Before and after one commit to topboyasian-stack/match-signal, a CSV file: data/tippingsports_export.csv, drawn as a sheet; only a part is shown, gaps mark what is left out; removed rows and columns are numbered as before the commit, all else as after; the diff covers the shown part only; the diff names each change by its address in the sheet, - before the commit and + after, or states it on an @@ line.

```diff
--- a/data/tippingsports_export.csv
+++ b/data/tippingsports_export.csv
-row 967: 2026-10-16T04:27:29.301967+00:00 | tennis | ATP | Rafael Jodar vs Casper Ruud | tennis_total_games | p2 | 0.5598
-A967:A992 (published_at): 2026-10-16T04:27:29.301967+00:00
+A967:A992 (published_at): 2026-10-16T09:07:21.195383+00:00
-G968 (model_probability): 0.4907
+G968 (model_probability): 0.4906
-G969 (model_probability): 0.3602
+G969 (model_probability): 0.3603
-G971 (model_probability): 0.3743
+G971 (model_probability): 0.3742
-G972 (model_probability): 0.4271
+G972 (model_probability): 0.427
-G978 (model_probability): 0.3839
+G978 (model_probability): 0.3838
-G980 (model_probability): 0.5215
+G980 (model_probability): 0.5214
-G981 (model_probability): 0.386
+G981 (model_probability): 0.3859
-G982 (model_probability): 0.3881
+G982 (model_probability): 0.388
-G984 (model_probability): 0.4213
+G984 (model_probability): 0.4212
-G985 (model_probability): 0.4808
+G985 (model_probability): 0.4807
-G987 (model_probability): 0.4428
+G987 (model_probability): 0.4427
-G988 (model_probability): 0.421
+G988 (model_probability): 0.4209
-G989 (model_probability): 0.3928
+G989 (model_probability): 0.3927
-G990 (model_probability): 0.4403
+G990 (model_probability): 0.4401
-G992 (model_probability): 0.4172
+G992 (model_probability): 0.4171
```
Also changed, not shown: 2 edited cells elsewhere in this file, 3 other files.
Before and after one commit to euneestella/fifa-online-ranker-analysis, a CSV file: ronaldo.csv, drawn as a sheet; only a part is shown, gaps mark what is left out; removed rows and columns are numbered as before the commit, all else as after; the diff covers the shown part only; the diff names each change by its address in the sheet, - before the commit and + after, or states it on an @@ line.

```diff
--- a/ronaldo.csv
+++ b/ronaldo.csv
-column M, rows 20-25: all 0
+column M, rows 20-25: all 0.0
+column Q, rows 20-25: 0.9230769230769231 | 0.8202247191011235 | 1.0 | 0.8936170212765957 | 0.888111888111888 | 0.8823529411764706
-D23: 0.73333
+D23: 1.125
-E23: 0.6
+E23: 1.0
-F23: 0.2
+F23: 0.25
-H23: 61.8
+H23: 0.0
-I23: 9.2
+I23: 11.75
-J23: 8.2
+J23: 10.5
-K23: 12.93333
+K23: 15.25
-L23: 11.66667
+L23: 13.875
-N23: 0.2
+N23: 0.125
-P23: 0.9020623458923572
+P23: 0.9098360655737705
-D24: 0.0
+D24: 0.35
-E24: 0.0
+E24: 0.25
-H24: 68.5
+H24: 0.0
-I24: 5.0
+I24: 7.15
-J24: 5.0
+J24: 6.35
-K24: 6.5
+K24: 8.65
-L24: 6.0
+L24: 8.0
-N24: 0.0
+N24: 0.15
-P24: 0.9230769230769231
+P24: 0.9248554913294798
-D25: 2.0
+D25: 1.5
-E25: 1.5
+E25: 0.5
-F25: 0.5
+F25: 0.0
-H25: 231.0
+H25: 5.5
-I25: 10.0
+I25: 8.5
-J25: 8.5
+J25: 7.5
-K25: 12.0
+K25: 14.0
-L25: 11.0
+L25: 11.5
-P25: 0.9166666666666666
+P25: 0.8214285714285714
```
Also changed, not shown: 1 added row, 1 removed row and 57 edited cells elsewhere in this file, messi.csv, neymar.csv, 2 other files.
* * *
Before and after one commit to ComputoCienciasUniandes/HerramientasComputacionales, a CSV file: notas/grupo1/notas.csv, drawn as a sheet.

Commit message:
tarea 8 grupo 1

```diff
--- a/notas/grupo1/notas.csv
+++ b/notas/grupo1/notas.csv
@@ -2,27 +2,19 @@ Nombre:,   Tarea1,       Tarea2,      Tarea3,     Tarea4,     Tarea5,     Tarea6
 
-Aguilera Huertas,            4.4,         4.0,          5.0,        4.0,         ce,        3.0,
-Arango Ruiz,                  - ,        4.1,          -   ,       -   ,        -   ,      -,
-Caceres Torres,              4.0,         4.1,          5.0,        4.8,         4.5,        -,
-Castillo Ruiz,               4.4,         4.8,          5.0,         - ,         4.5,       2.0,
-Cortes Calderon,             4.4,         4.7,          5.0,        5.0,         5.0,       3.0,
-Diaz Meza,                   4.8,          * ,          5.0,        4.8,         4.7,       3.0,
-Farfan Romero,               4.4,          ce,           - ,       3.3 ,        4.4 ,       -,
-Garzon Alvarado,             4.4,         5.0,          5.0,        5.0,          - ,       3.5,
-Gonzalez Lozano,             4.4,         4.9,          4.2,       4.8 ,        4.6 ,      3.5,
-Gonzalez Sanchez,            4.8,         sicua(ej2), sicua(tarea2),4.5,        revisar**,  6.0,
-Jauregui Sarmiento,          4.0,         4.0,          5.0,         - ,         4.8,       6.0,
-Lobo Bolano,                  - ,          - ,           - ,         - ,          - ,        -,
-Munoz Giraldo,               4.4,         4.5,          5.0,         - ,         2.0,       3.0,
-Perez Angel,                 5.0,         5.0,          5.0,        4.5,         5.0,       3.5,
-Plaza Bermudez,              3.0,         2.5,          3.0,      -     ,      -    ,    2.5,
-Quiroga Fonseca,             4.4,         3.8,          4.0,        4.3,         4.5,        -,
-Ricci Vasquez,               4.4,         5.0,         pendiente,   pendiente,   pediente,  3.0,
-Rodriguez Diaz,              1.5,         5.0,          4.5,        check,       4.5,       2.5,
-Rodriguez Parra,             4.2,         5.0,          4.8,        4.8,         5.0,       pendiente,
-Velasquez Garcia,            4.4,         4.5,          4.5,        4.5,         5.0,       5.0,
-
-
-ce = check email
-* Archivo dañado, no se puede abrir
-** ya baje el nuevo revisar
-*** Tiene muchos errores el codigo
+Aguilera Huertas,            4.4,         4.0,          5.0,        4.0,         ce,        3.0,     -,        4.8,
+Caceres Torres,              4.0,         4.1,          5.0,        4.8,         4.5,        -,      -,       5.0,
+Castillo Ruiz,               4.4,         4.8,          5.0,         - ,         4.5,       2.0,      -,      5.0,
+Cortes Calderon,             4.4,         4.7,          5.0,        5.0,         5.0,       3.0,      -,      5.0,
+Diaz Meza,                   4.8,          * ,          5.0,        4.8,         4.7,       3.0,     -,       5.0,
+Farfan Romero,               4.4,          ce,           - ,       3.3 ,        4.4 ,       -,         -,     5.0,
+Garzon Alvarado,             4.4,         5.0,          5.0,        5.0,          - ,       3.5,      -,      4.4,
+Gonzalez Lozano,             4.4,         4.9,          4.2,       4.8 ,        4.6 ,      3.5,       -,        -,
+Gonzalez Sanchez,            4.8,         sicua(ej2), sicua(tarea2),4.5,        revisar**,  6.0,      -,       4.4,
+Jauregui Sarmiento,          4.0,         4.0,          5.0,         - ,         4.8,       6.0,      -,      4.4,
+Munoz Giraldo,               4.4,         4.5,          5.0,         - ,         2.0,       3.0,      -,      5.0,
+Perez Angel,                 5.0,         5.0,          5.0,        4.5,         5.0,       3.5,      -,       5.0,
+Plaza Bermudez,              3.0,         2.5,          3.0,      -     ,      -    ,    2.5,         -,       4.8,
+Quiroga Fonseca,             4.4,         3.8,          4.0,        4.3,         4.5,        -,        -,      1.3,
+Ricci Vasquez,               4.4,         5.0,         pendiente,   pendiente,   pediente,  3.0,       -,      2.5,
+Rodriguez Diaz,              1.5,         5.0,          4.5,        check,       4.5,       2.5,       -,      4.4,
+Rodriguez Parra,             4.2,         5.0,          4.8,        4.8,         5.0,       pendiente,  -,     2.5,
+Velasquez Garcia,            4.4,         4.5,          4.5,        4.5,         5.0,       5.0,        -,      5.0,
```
--
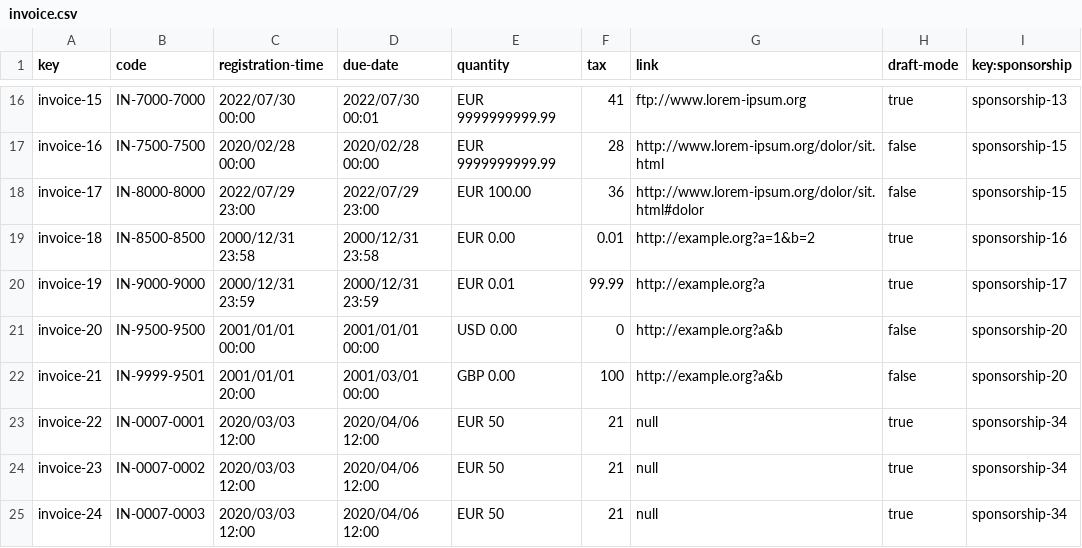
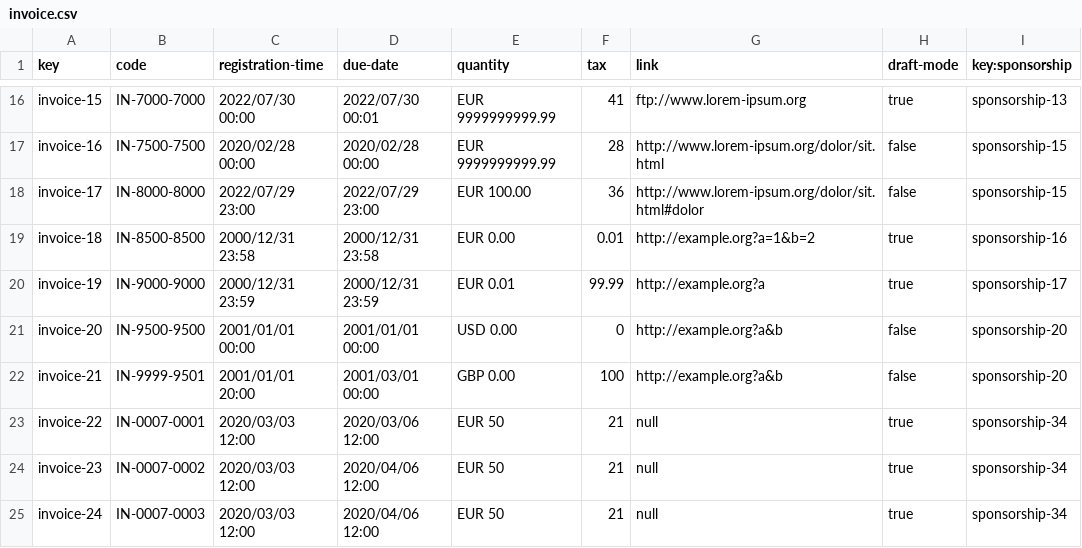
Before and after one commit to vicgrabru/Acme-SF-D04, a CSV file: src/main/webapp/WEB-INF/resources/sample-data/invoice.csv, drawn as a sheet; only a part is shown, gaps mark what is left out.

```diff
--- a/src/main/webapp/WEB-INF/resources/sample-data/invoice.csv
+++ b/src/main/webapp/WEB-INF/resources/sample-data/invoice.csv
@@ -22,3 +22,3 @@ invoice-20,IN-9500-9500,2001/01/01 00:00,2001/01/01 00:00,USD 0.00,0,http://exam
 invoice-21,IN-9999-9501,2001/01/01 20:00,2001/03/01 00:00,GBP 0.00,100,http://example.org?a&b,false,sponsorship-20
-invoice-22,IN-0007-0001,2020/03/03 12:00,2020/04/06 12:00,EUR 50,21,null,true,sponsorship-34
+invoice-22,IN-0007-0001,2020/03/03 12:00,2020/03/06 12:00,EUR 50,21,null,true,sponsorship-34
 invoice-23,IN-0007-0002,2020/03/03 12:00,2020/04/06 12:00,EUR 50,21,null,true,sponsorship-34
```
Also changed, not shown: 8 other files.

## GOAL OF THE EXERCISE
Copy each line containing the word "Meza" from the data.

## RESULT OF THE EXERCISE
-Diaz Meza,                   4.8,          * ,          5.0,        4.8,         4.7,       3.0,
+Diaz Meza,                   4.8,          * ,          5.0,        4.8,         4.7,       3.0,     -,       5.0,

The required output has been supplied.